■ What the task requires
The listing should be printed again without a single change.

*** Dataset entries ***

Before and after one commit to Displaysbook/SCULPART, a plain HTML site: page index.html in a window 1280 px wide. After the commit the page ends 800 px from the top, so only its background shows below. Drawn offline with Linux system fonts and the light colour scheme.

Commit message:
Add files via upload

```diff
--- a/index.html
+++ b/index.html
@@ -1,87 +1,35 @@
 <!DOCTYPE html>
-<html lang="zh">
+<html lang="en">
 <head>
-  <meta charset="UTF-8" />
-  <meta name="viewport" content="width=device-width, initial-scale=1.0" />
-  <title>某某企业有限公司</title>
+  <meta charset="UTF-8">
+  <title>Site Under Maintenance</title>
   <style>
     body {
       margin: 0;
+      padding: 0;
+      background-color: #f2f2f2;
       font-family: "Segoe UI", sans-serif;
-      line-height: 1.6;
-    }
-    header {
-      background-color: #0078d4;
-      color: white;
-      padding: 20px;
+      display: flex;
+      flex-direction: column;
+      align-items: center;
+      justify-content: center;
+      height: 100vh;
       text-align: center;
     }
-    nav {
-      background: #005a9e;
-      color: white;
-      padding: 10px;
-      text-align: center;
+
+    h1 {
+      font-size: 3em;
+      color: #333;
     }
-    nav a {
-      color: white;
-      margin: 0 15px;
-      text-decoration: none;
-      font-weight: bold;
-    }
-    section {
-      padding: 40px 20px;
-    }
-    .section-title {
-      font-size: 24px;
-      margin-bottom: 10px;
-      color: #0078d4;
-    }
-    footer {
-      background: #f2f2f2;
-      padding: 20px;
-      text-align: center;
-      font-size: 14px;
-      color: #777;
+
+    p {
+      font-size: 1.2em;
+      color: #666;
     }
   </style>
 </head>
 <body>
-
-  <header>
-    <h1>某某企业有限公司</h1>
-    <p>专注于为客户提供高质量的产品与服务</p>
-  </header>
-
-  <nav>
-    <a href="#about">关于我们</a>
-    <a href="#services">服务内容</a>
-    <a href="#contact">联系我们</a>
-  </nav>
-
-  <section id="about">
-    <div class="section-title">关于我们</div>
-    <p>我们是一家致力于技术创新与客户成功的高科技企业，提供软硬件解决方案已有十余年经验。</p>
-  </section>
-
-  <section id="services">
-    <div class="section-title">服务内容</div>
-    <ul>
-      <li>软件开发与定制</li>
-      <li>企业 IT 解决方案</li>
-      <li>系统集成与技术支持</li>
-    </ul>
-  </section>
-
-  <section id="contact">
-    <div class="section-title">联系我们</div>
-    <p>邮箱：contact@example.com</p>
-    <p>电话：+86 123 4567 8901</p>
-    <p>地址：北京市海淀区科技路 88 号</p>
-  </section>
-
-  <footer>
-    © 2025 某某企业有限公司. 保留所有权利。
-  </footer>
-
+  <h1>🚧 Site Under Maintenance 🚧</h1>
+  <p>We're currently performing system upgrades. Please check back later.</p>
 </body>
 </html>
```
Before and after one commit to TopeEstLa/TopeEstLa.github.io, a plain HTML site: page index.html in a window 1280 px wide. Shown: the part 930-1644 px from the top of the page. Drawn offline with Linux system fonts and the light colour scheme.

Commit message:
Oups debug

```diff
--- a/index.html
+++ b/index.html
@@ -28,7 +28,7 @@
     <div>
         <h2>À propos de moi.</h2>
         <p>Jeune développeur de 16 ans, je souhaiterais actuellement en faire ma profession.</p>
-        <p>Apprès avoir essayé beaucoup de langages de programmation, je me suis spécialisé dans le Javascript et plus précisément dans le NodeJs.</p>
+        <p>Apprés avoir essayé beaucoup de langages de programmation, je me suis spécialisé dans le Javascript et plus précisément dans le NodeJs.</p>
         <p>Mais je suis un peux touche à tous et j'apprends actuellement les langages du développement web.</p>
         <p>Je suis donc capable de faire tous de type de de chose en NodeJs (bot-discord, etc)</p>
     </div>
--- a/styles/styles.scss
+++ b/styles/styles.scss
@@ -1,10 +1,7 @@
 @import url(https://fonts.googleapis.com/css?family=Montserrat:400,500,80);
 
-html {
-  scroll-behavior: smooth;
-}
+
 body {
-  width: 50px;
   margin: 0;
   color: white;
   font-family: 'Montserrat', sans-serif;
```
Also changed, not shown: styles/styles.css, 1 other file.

*** End of Dataset entries ***

■ Answer to the exercise
Before and after one commit to Displaysbook/SCULPART, a plain HTML site: page index.html in a window 1280 px wide. After the commit the page ends 800 px from the top, so only its background shows below. Drawn offline with Linux system fonts and the light colour scheme.

Commit message:
Add files via upload

```diff
--- a/index.html
+++ b/index.html
@@ -1,87 +1,35 @@
 <!DOCTYPE html>
-<html lang="zh">
+<html lang="en">
 <head>
-  <meta charset="UTF-8" />
-  <meta name="viewport" content="width=device-width, initial-scale=1.0" />
-  <title>某某企业有限公司</title>
+  <meta charset="UTF-8">
+  <title>Site Under Maintenance</title>
   <style>
     body {
       margin: 0;
+      padding: 0;
+      background-color: #f2f2f2;
       font-family: "Segoe UI", sans-serif;
-      line-height: 1.6;
-    }
-    header {
-      background-color: #0078d4;
-      color: white;
-      padding: 20px;
+      display: flex;
+      flex-direction: column;
+      align-items: center;
+      justify-content: center;
+      height: 100vh;
       text-align: center;
     }
-    nav {
-      background: #005a9e;
-      color: white;
-      padding: 10px;
-      text-align: center;
+
+    h1 {
+      font-size: 3em;
+      color: #333;
     }
-    nav a {
-      color: white;
-      margin: 0 15px;
-      text-decoration: none;
-      font-weight: bold;
-    }
-    section {
-      padding: 40px 20px;
-    }
-    .section-title {
-      font-size: 24px;
-      margin-bottom: 10px;
-      color: #0078d4;
-    }
-    footer {
-      background: #f2f2f2;
-      padding: 20px;
-      text-align: center;
-      font-size: 14px;
-      color: #777;
+
+    p {
+      font-size: 1.2em;
+      color: #666;
     }
   </style>
 </head>
 <body>
-
-  <header>
-    <h1>某某企业有限公司</h1>
-    <p>专注于为客户提供高质量的产品与服务</p>
-  </header>
-
-  <nav>
-    <a href="#about">关于我们</a>
-    <a href="#services">服务内容</a>
-    <a href="#contact">联系我们</a>
-  </nav>
-
-  <section id="about">
-    <div class="section-title">关于我们</div>
-    <p>我们是一家致力于技术创新与客户成功的高科技企业，提供软硬件解决方案已有十余年经验。</p>
-  </section>
-
-  <section id="services">
-    <div class="section-title">服务内容</div>
-    <ul>
-      <li>软件开发与定制</li>
-      <li>企业 IT 解决方案</li>
-      <li>系统集成与技术支持</li>
-    </ul>
-  </section>
-
-  <section id="contact">
-    <div class="section-title">联系我们</div>
-    <p>邮箱：contact@example.com</p>
-    <p>电话：+86 123 4567 8901</p>
-    <p>地址：北京市海淀区科技路 88 号</p>
-  </section>
-
-  <footer>
-    © 2025 某某企业有限公司. 保留所有权利。
-  </footer>
-
+  <h1>🚧 Site Under Maintenance 🚧</h1>
+  <p>We're currently performing system upgrades. Please check back later.</p>
 </body>
 </html>
```
Before and after one commit to TopeEstLa/TopeEstLa.github.io, a plain HTML site: page index.html in a window 1280 px wide. Shown: the part 930-1644 px from the top of the page. Drawn offline with Linux system fonts and the light colour scheme.

Commit message:
Oups debug

```diff
--- a/index.html
+++ b/index.html
@@ -28,7 +28,7 @@
     <div>
         <h2>À propos de moi.</h2>
         <p>Jeune développeur de 16 ans, je souhaiterais actuellement en faire ma profession.</p>
-        <p>Apprès avoir essayé beaucoup de langages de programmation, je me suis spécialisé dans le Javascript et plus précisément dans le NodeJs.</p>
+        <p>Apprés avoir essayé beaucoup de langages de programmation, je me suis spécialisé dans le Javascript et plus précisément dans le NodeJs.</p>
         <p>Mais je suis un peux touche à tous et j'apprends actuellement les langages du développement web.</p>
         <p>Je suis donc capable de faire tous de type de de chose en NodeJs (bot-discord, etc)</p>
     </div>
--- a/styles/styles.scss
+++ b/styles/styles.scss
@@ -1,10 +1,7 @@
 @import url(https://fonts.googleapis.com/css?family=Montserrat:400,500,80);
 
-html {
-  scroll-behavior: smooth;
-}
+
 body {
-  width: 50px;
   margin: 0;
   color: white;
   font-family: 'Montserrat', sans-serif;
```
Also changed, not shown: styles/styles.css, 1 other file.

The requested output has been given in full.